Please find how many lines of the data contain the string "html", and respond with that number only.

Records excerpted from a collection
Start of Block
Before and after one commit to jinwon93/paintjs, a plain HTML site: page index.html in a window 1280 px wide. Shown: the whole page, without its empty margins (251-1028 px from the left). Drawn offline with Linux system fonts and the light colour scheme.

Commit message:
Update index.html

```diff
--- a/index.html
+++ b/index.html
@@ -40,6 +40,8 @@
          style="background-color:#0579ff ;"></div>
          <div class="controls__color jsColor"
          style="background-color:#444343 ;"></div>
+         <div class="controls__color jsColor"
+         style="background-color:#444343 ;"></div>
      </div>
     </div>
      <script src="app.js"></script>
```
End of Block
Start of Block
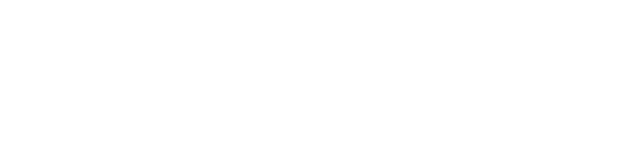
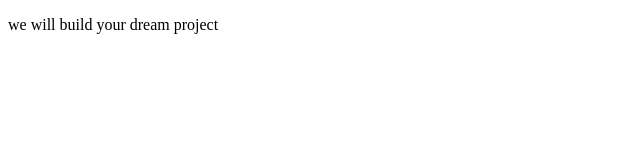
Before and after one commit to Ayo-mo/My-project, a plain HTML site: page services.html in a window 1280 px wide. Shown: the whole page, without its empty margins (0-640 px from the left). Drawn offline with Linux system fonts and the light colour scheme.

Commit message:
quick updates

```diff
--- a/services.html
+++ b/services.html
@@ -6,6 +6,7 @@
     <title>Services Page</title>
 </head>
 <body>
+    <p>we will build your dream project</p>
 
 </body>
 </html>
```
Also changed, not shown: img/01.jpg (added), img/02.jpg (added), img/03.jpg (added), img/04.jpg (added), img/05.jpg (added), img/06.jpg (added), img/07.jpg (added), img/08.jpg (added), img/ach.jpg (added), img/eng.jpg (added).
End of Block
:: Response to this exercise ::
8